Items from a dataset:
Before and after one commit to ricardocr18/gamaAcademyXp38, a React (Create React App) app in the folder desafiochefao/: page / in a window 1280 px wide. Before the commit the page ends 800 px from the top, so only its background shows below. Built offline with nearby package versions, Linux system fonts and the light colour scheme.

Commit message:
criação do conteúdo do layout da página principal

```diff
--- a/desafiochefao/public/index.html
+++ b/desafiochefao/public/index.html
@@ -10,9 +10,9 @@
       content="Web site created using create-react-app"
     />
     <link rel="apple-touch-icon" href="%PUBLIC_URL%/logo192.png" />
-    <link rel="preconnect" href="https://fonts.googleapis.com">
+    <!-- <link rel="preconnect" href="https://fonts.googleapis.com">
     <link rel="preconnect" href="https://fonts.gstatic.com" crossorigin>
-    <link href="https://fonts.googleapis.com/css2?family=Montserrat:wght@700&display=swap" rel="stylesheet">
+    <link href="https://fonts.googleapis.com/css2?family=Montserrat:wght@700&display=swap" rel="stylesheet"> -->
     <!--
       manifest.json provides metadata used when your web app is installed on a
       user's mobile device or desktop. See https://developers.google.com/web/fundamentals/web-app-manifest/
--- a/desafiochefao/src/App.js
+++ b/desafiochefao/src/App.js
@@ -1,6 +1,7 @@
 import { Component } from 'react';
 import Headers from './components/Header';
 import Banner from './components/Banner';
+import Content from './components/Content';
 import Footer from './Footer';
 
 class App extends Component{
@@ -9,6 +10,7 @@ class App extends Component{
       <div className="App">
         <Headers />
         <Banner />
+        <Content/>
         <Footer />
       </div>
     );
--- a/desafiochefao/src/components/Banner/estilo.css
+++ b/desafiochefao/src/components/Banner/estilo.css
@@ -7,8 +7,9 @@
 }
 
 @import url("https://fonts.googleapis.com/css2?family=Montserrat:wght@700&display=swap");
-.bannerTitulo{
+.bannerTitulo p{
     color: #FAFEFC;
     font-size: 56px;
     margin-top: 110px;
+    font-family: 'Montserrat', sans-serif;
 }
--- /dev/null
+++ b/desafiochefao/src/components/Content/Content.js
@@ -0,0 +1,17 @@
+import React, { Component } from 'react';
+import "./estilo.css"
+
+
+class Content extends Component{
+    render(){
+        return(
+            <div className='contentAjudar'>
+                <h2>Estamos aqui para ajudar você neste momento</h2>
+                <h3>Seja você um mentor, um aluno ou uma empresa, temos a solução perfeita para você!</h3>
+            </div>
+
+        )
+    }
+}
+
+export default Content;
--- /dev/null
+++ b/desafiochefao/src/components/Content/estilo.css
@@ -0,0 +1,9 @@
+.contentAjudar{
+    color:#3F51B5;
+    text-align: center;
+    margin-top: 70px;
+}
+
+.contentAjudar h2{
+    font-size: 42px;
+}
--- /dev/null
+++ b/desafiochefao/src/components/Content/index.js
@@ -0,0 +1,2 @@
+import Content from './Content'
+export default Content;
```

#### About this exercise:
In the records above, find each line with the word "preconnect" and copy it.

#### Response for this exercise:
-    <link rel="preconnect" href="https://fonts.googleapis.com">
+    <!-- <link rel="preconnect" href="https://fonts.googleapis.com">
     <link rel="preconnect" href="https://fonts.gstatic.com" crossorigin>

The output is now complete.